What you have to do: Pull each line holding the word "sobre" from the data.

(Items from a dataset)
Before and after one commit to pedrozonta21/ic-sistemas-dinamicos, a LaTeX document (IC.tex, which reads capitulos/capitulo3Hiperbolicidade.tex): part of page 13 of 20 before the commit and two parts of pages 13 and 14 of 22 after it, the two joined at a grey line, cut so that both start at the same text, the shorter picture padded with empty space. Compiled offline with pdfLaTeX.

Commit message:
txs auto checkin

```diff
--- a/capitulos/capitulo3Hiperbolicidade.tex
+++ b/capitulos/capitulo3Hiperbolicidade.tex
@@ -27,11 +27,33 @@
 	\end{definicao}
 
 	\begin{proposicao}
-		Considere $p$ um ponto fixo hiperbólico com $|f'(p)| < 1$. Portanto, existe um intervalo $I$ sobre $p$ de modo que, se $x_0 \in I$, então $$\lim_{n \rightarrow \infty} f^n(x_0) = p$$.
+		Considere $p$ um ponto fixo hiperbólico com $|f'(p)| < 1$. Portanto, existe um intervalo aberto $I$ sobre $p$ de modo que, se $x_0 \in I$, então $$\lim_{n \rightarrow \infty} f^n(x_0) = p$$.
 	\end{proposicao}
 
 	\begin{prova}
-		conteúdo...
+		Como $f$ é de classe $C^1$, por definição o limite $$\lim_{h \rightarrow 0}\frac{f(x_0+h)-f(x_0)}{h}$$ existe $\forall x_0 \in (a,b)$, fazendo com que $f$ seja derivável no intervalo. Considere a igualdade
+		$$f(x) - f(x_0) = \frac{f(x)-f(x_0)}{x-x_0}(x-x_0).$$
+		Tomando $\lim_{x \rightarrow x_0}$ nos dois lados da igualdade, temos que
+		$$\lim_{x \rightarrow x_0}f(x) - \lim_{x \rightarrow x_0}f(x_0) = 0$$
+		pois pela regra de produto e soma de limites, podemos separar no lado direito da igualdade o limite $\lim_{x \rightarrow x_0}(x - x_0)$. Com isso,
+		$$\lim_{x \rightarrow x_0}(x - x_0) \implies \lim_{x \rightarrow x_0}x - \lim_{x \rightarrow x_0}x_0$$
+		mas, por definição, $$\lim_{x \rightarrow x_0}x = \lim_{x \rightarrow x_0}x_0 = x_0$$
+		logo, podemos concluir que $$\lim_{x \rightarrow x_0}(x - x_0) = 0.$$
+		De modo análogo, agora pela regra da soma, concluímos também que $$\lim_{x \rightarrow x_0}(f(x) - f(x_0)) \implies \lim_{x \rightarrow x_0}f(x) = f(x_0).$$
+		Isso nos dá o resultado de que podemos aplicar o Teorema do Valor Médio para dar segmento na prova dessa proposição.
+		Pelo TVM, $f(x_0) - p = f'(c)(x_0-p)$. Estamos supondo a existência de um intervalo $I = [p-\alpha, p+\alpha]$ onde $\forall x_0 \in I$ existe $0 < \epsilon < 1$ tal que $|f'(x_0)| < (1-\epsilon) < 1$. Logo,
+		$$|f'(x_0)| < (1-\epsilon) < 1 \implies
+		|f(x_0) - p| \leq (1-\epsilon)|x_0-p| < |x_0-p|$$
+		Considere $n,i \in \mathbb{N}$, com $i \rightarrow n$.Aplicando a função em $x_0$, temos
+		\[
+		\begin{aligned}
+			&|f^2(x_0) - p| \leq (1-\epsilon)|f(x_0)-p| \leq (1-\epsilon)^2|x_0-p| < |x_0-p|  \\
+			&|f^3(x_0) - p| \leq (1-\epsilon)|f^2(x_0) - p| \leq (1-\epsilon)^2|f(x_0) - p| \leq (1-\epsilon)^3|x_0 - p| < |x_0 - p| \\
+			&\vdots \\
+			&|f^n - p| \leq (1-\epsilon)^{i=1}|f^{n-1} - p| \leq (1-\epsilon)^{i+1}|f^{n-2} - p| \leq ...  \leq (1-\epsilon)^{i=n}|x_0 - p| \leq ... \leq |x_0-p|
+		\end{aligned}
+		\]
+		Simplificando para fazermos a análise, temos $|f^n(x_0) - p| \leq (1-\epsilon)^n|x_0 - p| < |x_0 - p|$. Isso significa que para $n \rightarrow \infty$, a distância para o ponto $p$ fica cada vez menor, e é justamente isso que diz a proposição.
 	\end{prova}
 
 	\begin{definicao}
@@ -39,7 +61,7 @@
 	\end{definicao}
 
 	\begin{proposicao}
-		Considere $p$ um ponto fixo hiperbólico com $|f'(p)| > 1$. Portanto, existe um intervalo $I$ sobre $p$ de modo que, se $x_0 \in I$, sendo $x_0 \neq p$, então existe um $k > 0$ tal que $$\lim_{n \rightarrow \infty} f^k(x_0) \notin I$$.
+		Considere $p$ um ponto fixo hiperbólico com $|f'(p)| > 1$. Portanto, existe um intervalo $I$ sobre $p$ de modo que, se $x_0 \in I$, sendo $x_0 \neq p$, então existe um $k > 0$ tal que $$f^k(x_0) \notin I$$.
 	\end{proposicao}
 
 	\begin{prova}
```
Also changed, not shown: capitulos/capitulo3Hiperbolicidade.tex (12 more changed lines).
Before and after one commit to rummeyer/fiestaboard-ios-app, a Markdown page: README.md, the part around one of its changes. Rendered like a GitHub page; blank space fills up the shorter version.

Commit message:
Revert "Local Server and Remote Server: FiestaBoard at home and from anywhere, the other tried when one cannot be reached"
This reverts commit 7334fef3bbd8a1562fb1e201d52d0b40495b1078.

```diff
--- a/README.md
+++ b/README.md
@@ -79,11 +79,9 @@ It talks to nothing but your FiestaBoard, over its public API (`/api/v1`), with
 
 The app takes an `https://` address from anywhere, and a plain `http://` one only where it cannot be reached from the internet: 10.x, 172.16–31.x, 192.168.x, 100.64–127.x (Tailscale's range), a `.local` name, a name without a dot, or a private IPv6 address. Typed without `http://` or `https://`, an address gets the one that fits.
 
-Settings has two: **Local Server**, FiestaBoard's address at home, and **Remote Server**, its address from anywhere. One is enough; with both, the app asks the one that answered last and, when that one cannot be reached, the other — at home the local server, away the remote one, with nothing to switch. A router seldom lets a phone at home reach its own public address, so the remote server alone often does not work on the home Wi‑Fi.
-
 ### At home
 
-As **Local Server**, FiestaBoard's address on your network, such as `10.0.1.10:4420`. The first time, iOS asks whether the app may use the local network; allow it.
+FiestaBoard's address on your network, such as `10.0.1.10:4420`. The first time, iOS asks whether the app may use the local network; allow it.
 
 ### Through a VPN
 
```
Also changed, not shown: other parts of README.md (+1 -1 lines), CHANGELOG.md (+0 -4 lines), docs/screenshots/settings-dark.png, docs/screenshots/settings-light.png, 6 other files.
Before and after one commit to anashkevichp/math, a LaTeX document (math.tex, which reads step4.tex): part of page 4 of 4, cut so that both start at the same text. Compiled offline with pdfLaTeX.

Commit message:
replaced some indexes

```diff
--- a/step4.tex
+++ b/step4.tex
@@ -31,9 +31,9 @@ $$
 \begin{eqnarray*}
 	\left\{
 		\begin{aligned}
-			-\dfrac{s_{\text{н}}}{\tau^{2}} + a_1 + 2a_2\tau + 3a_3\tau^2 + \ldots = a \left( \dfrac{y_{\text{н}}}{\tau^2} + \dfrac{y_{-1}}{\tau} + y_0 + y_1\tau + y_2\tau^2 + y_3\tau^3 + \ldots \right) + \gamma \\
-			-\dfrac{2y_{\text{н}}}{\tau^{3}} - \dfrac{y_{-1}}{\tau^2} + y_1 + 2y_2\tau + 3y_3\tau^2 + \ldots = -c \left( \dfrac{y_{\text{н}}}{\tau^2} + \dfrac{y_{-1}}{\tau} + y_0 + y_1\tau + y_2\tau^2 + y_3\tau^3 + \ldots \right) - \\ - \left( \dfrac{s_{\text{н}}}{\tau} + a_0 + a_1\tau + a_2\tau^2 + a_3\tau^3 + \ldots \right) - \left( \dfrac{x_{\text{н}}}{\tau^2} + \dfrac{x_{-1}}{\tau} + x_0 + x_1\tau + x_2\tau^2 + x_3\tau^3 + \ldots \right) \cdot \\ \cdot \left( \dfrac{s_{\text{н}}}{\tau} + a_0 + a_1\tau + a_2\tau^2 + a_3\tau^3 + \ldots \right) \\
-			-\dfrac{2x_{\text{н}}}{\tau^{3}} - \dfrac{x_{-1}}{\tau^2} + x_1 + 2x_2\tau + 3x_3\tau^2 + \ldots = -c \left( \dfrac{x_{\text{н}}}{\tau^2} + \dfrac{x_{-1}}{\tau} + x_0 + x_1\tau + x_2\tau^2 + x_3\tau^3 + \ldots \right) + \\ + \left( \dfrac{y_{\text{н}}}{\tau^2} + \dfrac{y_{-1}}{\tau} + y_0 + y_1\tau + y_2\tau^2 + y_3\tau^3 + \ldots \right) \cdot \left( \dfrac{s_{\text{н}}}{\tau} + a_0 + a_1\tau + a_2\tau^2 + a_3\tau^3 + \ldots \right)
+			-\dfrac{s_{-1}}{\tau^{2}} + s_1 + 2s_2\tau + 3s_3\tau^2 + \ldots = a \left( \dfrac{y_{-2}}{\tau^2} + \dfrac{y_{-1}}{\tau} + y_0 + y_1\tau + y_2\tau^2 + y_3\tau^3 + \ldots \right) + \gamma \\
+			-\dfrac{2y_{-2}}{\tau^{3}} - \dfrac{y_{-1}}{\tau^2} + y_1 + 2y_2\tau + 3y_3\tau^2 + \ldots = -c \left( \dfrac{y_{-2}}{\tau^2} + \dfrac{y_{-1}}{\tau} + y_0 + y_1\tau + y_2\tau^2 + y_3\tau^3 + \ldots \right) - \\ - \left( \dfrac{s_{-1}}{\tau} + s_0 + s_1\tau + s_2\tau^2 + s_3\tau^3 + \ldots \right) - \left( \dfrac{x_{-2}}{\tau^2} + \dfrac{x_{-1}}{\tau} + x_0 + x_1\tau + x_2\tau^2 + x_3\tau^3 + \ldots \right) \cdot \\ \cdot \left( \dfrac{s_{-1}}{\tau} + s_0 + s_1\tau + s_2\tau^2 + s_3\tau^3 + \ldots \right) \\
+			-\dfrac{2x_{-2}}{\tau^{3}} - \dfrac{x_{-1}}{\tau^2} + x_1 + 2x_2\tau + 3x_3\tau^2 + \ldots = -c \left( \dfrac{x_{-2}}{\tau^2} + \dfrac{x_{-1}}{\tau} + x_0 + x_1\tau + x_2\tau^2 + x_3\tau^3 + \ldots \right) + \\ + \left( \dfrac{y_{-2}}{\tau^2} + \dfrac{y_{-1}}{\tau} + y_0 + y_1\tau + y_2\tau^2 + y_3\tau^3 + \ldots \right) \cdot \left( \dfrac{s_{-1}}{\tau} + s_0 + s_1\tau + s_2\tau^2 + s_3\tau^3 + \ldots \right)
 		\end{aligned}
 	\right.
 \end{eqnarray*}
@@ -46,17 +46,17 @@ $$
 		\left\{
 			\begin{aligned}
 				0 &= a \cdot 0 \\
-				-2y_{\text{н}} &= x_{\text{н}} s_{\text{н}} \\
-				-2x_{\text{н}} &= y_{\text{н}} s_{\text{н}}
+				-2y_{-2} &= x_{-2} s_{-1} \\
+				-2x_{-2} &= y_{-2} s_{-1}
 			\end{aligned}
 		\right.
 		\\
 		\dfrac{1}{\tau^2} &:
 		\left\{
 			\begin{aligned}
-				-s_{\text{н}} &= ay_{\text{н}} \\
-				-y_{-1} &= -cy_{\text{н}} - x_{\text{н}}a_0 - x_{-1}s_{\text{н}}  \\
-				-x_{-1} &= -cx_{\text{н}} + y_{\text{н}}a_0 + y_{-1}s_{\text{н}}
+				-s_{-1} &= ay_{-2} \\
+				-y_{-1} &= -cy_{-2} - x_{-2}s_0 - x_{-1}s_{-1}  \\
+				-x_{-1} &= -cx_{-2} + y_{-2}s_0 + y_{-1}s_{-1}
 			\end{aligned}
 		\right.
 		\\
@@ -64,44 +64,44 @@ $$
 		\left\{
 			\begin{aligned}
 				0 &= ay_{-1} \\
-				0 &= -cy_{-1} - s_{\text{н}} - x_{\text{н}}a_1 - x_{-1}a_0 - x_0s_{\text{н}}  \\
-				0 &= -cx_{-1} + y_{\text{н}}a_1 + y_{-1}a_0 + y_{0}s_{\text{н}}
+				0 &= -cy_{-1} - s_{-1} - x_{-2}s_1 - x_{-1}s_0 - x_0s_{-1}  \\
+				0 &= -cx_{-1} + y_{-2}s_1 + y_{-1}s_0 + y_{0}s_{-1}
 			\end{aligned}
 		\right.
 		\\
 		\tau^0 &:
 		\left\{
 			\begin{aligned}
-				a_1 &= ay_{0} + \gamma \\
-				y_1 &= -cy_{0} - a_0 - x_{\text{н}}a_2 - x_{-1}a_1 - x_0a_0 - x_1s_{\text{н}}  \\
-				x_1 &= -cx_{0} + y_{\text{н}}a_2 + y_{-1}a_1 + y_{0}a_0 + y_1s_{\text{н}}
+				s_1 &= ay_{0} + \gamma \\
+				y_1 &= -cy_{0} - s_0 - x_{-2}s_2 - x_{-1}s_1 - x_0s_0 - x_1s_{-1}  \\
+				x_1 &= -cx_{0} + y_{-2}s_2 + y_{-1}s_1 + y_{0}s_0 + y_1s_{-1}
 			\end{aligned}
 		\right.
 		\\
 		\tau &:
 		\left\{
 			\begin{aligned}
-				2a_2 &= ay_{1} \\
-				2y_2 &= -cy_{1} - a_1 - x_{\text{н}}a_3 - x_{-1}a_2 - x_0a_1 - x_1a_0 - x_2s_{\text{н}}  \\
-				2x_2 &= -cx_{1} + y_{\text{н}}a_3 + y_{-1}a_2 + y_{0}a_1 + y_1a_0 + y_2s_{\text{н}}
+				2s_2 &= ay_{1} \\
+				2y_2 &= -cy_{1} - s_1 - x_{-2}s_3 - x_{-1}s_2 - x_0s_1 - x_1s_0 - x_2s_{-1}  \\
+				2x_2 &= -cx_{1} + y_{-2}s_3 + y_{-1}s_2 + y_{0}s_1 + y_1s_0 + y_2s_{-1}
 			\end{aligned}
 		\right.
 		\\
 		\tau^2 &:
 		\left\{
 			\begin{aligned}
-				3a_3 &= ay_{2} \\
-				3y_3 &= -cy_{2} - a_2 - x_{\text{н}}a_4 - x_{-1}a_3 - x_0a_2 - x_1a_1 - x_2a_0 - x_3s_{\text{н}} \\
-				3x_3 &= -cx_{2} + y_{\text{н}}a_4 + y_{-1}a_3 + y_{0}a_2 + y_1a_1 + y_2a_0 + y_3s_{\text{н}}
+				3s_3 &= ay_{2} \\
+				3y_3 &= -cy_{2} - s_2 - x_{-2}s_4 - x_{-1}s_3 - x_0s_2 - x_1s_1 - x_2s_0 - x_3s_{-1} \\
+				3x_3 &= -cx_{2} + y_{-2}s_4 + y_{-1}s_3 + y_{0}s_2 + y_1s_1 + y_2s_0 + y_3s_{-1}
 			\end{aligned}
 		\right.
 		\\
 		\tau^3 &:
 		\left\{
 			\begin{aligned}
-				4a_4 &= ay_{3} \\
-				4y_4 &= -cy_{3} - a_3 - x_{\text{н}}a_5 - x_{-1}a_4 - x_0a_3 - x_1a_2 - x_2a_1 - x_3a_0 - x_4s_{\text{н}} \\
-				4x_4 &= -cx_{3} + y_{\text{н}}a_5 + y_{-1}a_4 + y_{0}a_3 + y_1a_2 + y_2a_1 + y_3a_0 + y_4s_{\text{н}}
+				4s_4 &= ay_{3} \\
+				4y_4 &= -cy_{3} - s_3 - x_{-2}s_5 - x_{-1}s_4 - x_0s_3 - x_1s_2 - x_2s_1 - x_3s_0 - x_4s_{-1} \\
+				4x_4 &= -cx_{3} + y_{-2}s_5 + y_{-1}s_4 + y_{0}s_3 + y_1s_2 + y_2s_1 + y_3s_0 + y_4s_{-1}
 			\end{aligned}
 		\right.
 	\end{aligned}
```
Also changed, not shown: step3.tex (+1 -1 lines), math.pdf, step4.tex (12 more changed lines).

Written response:
-		Considere $p$ um ponto fixo hiperbólico com $|f'(p)| < 1$. Portanto, existe um intervalo $I$ sobre $p$ de modo que, se $x_0 \in I$, então $$\lim_{n \rightarrow \infty} f^n(x_0) = p$$.
+		Considere $p$ um ponto fixo hiperbólico com $|f'(p)| < 1$. Portanto, existe um intervalo aberto $I$ sobre $p$ de modo que, se $x_0 \in I$, então $$\lim_{n \rightarrow \infty} f^n(x_0) = p$$.
-		Considere $p$ um ponto fixo hiperbólico com $|f'(p)| > 1$. Portanto, existe um intervalo $I$ sobre $p$ de modo que, se $x_0 \in I$, sendo $x_0 \neq p$, então existe um $k > 0$ tal que $$\lim_{n \rightarrow \infty} f^k(x_0) \notin I$$.
+		Considere $p$ um ponto fixo hiperbólico com $|f'(p)| > 1$. Portanto, existe um intervalo $I$ sobre $p$ de modo que, se $x_0 \in I$, sendo $x_0 \neq p$, então existe um $k > 0$ tal que $$f^k(x_0) \notin I$$.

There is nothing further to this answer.